As it is intended that only ten hours a week will be needed after a short while to maintain the necessities of village life, after that each person is free to follow their own calling and use all spare time as they see fit. The only thing which it is recommended not to be sanctioned is the “paying” of someone else to do an individuals work. If anyone needs to be excused from participation in the community chores let the village council decide—obviously, if there is an accident the doctor is needed more at the hospital than on the ditch digging, but these excuses should be as few as possible.

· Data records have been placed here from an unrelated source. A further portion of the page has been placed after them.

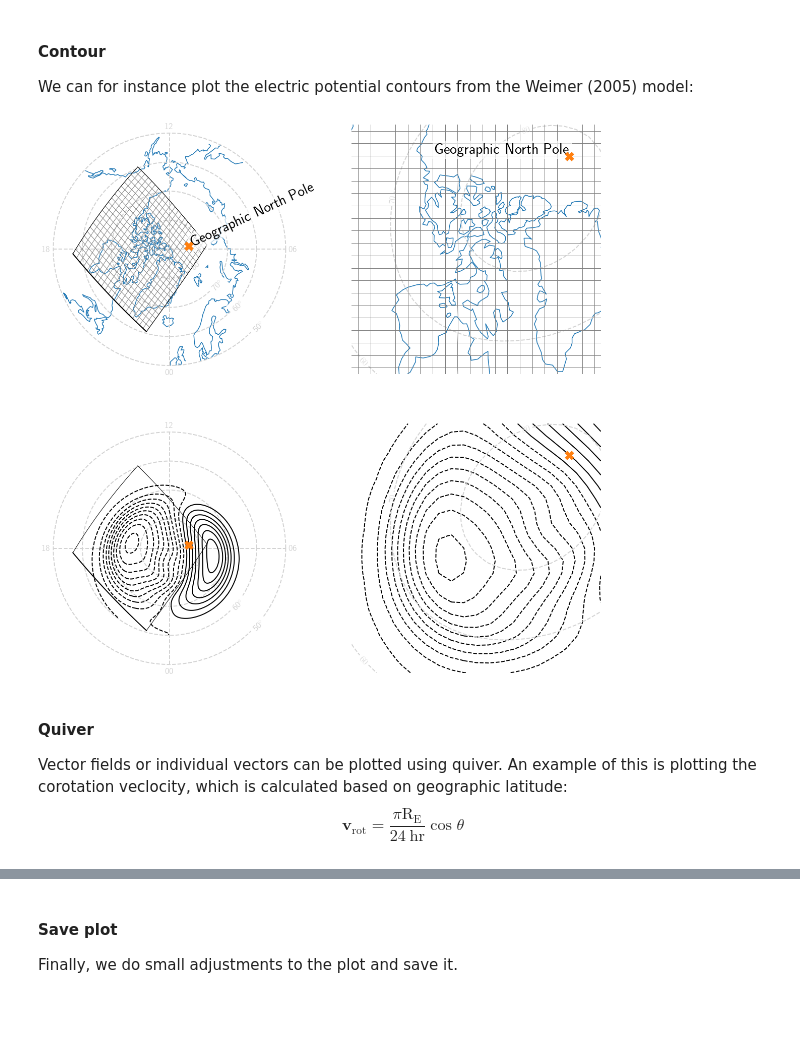
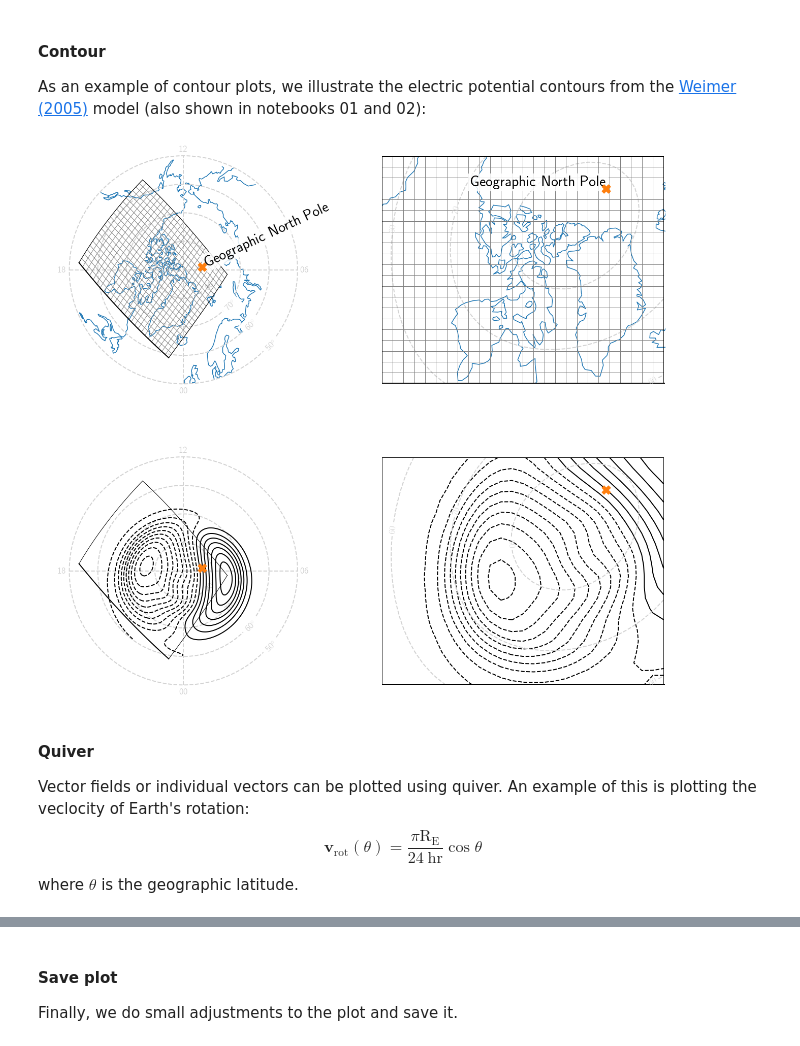
Before and after one commit to klaundal/lompe, a Jupyter notebook: examples/code_paper_figures/05_Visualization_with_Polarplot.ipynb, the cells around one changed output, grey strips where cells are left out. Cells and saved outputs as stored; diff of their text form; code cells hidden in the pictures; blank space fills up the shorter version.

Commit message:
working on notebooks

```diff
--- a/examples/code_paper_figures/05_Visualization_with_Polarplot.ipynb
+++ b/examples/code_paper_figures/05_Visualization_with_Polarplot.ipynb
@@ -43,38 +45,37 @@ Then we show how to plot different types of data on the grids:
 # %%
-# Start by setting up figure and subplots:
-fig = plt.figure(figsize = (20,20))
+# set up figure and subplots
+fig = plt.figure(figsize = (22,20))
 axs = {}
 
+axs['grid'  ] = fig.add_subplot(222)
+axs['grid2' ] = fig.add_subplot(224)
 axs['polar' ] = fig.add_subplot(221)
-axs['grid'  ] = fig.add_subplot(222)
 axs['polar2'] = fig.add_subplot(223)
-axs['grid2' ] = fig.add_subplot(224)
 
 # remove borders from axes and set aspect ratio
 for key in axs.keys():
     axs[key].set_axis_off()
     axs[key].set_aspect('equal')
 
-# polar axes with MLT labels
+# polar axes with MLAT/MLT labels
 pax  = Polarplot(axs['polar' ], minlat=50, plotgrid=True, linewidth=2)
 pax2 = Polarplot(axs['polar2'], minlat=50, plotgrid=True, linewidth=2)
 pax. writeMLTlabels( mlat=49, fontsize=18, color='lightgrey')
 pax2.writeMLTlabels( mlat=49, fontsize=18, color='lightgrey')
-pax. writeMLATlabels(mlt=3, fontsize=18)
-pax2.writeMLATlabels(mlt=3, fontsize=18)
+pax. writeMLATlabels( mlt=3 , fontsize=18)
+pax2.writeMLATlabels( mlt=3 , fontsize=18)
 
-# TODO: fix altitudes for apex
-# magnetic latitude contours on xi, eta axes
-apex = apexpy.Apex(time, refh=HI*1e-3)
-mlat, _ = apex.geo2apex(grid.lat, grid.lon, height = HI*1e-3)
+# magnetic latitude contours on grid axes
+apex = apexpy.Apex(time, refh=HI*1e-3)            # to MLAT/MLT (HI is grid altitude)
+mlat, _ = apex.geo2apex(grid.lat_mesh, grid.lon_mesh, height = HI*1e-3)
 latlevels = np.r_[-80:81:10]
-co  = axs['grid' ].contour(grid.xi, grid.eta, mlat, linestyles = '--', colors='lightgrey', linewidths=2, levels=latlevels)
-co2 = axs['grid2'].contour(grid.xi, grid.eta, mlat, linestyles = '--', colors='lightgrey', linewidths=2, levels=latlevels)
+co  = axs['grid' ].contour(grid.xi_mesh, grid.eta_mesh, mlat, linestyles = '--', colors='lightgrey', linewidths=2, levels=latlevels)
+co2 = axs['grid2'].contour(grid.xi_mesh, grid.eta_mesh, mlat, linestyles = '--', colors='lightgrey', linewidths=2, levels=latlevels)
 axs['grid' ].clabel(co,  co.levels, inline = True, fontsize=18)
 axs['grid2'].clabel(co2, co.levels, inline = True, fontsize=18)
 
-# adjust limits of xi, eta axes
-xlim, ylim = axs['grid'].get_xlim(), axs['grid'].get_ylim()
+# adjust limits of grid axes
+xlim, ylim = (grid.xi_mesh[0, 0], grid.xi_mesh [-1, -1]+.005), (grid.eta_mesh [0, 0], grid.eta_mesh[-1, -1])
 axs['grid' ].set_xlim(xlim)
 axs['grid' ].set_ylim(ylim)
 axs['grid2'].set_xlim(xlim)
@@ -153,7 +159,7 @@ fig
 # %% [markdown]
 #### Contour
 
-We can for instance plot the electric potential contours from the Weimer (2005) model:
+As an example of contour plots, we illustrate the electric potential contours from the [Weimer (2005)](https://doi.org/10.1029/2004JA010884) model (also shown in notebooks 01 and 02):
 # %%
 # get Weimer potential
 weimer = pd.read_table('./datasets/weimer.txt', sep=' ', skipinitialspace=True, comment='#',
@@ -165,27 +171,28 @@ V      = weimer.phi .values.reshape((181, 61)) * 1e3 # kV to V
 # %%
 # on polar axis
 pax2.contour(mlat, mlt, V, levels=np.r_[-101:101:4]*1e3, colors='black', linewidths=2)  # like plt.contour
 
-# on xi, eta grid
-a = apexpy.Apex(time, refh=110)          # to geographic coordinates
-mlon = a.mlt2mlon(mlt, time)
+# on grid axis
+mlon = apex.mlt2mlon(mlt, time)    # to geographic coordinates
 lat, lon, _ = a.apex2geo(mlat, mlon, height=110)
 
 # interpolate potential to CS grid
-xi, eta = grid.projection.geo2cube(lon, lat)
-V       = griddata((xi.flatten(), eta.flatten()), V.flatten(), (grid.xi.flatten(), grid.eta.flatten()),
-                   fill_value = 0, method = 'cubic').reshape(grid.shape)
-axs['grid2'].contour(grid.xi, grid.eta, V, levels=np.r_[-101:101:4]*1e3, colors='black', zorder=1, linewidths=2)
+xi, eta = grid.projection.geo2cube(lon, lat) # to cube coordinates
+V       = griddata((xi.flatten(), eta.flatten()), V.flatten(), (grid.xi_mesh.flatten(), grid.eta_mesh.flatten()),
+                   fill_value = 0, method = 'cubic').reshape(grid.xi_mesh.shape)
+axs['grid2'].contour(grid.xi_mesh, grid.eta_mesh, V, levels=np.r_[-101:101:4]*1e3, colors='black', zorder=1, linewidths=2)
+
 fig
 # %% [output]
-[figure, old version]
+[figure, new version]
 # %% [markdown]
 #### Quiver
 
-Vector fields or individual vectors can be plotted using quiver. An example of this is plotting the corotation veclocity, which is calculated based on geographic latitude:
+Vector fields or individual vectors can be plotted using quiver. An example of this is plotting the veclocity of Earth's rotation:
 \begin{equation}
-    \mathbf{v}_{\mathrm{rot}}=\frac{\pi \mathrm{R_E}}{24\mathrm{\ hr}}\cos{\theta}
+    \mathbf{v}_{\mathrm{rot}}(\theta)=\frac{\pi \mathrm{R_E}}{24\mathrm{\ hr}}\cos{\theta}
 \end{equation}
+where $\theta$ is the geographic latitude.
 # %%
 # on polar axis
 mlats, mlts = np.meshgrid(np.linspace(48,80,5), np.linspace(0,24,15)) # grid of mlat and mlts
```
Also changed, not shown: parts of 14 cells of this notebook, 13 other files.
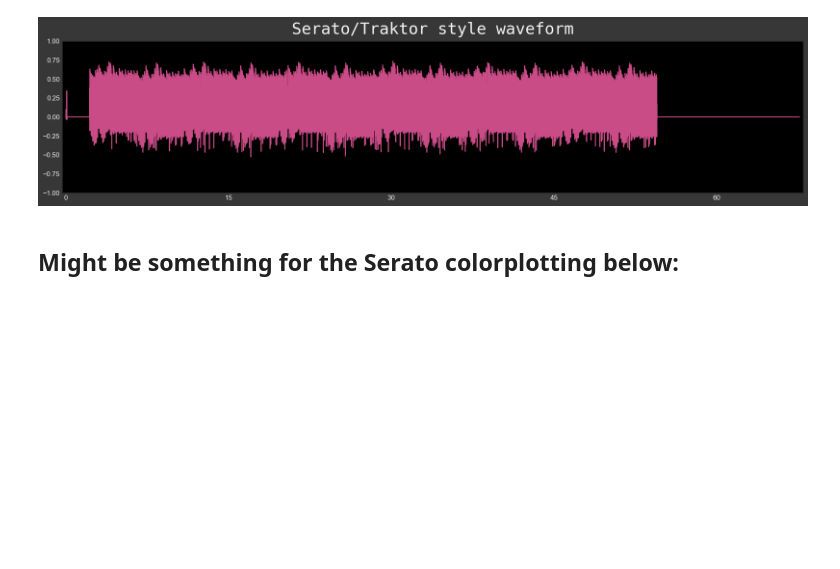
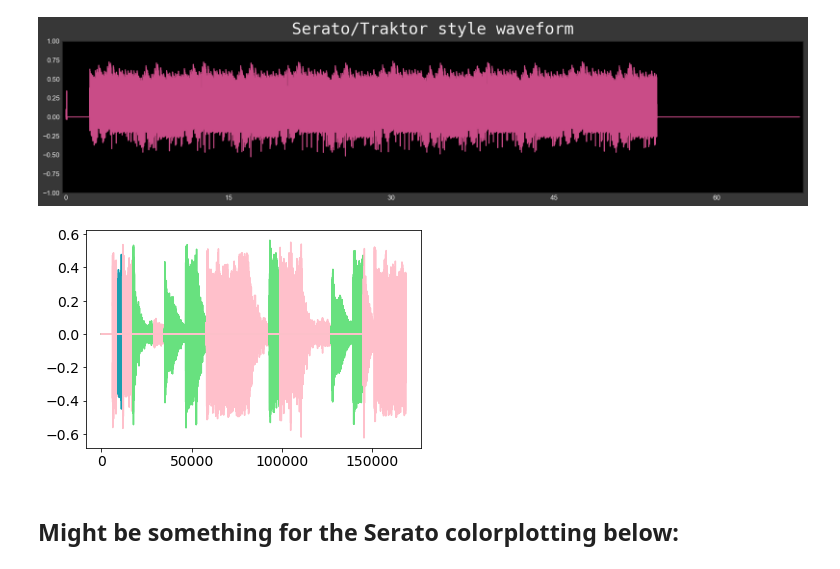
Before and after one commit to wnetzel/MCT-teamA-2021, a Jupyter notebook: Python Assignment 5/Py5part2/Py5part2.ipynb, the cells around one changed output. Cells and saved outputs as stored; diff of their text form; code cells hidden in the pictures; blank space fills up the shorter version.

Commit message:
add vizSerato function to part2

```diff
--- a/Python Assignment 5/Py5part2/Py5part2.ipynb
+++ b/Python Assignment 5/Py5part2/Py5part2.ipynb
@@ -750,6 +745,47 @@ def vizSerato(audio):
 vizSerato(s)
 # %% [output]
 [figure]
+# %%
+def vizSerato(audio, sr):
+
+    # Locate note onset events by picking peaks in an onset strength envelope
+    onsets = librosa.onset.onset_detect(y=audio, sr=sr, units='samples', backtrack=True,
+                                        wait=1, pre_avg=1, post_avg=1, pre_max=5, post_max=5)
+
+    for i in range(len(onsets)-1):
+
+        segment = audio[onsets[i]:onsets[i+1]]
+
+        # Compute spectral centroid for each segment
+        centroid = librosa.feature.spectral_centroid(segment, sr=sr, n_fft=len(segment), hop_length=len(segment)+1)[0]
+
+        x = np.pad(segment, (onsets[i], 0), 'constant')
+
+        if centroid <= 59: # Sub Low
+            plt.plot(x, color='#113450')
+
+        elif 60 <= centroid <= 249: # Low
+            plt.plot(x, color='#4978c0')
+
+        elif 250 <= centroid <= 799: # Low Mid
+            plt.plot(x, color='#8a61d3')
+
+        elif 800 <= centroid <= 3999: # Mid
+            plt.plot(x, color='#199eb0')
+
+        elif 4000 <= centroid <= 5999: # High Mid
+            plt.plot(x, color='#ffc0cb')
+
+        elif 6000 <= centroid: # High
+            plt.plot(x, color='#68e17f')
+
+    return plt.show()
+# %%
+sr=44100
+s, sr = librosa.load('Files/4.wav', sr=sr)
+vizSerato(s, sr=sr)
+# %% [output]
+[figure, added]
 # %% [markdown]
 ## Might be something for the Serato colorplotting below:
 # %%
```
Also changed, not shown: parts of 3 cells of this notebook, 7 other files.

To make all this work and create a happy life for everyone in the best possible way it is advisable to change the council members every three months and to put the continuation of the leader to the vote once a year, assuming the leader is willing to continue. The council should be selected from volunteers but it should be understood that all adults will have to take a turn at being of the council. This will work well once the pattern of the village is established as it is on the principle of “you cut the sandwich, I choose which half”. Fairness is a main priority in all these suggestions for establishing village communities which can and will successfully continue and expand the human experience on planet earth.
The Monolithic type of dome construction was mentioned earlier, and these are ideal for their earthquake resistance and ability to withstand high wind, which wind may reach hundreds of miles an hour during the times ahead. But there are other types of construction which may also serve well, for example the earth ships made with old tires and compacted dirt or sand and the adobe style homes. Be sure to have instructions for these wind resistant homes in the library along with as many “how to” books, like the Fox Fire series, as you can find. It would also be useful to make a collection of sensible small tools and appliances which may be copied and reproduced at a later date as need and energy become available, as well as a selection of non-energy using equipment, for example, hand grain grinders.
Although the above suggestions will work for any planned community they are designed with the “worst case scenario” in mind. Let us hope it never comes to that, but if it should, then we would be well prepared if we had taken these steps. It is envisaged that a core group of people, possibly with outside help, will begin preparing these village areas and an important part of that preparation would be the collection of the biggest library possible with every kind of book from medicine to poetry. An old hand set printing press would also be a great addition to the library, which would be housed in the central dome.
These basic guidelines for village life in the aftermath of disaster are designed to give the opportunity for man to recover and grow in an environment which is fair and just. One where each person takes loving care of himself, his family and his neighbor and where everyone has a chance to share in the whole and at the same time develop his own talents and individuality to the best possible degree.
Prepared by Gillian Green 2008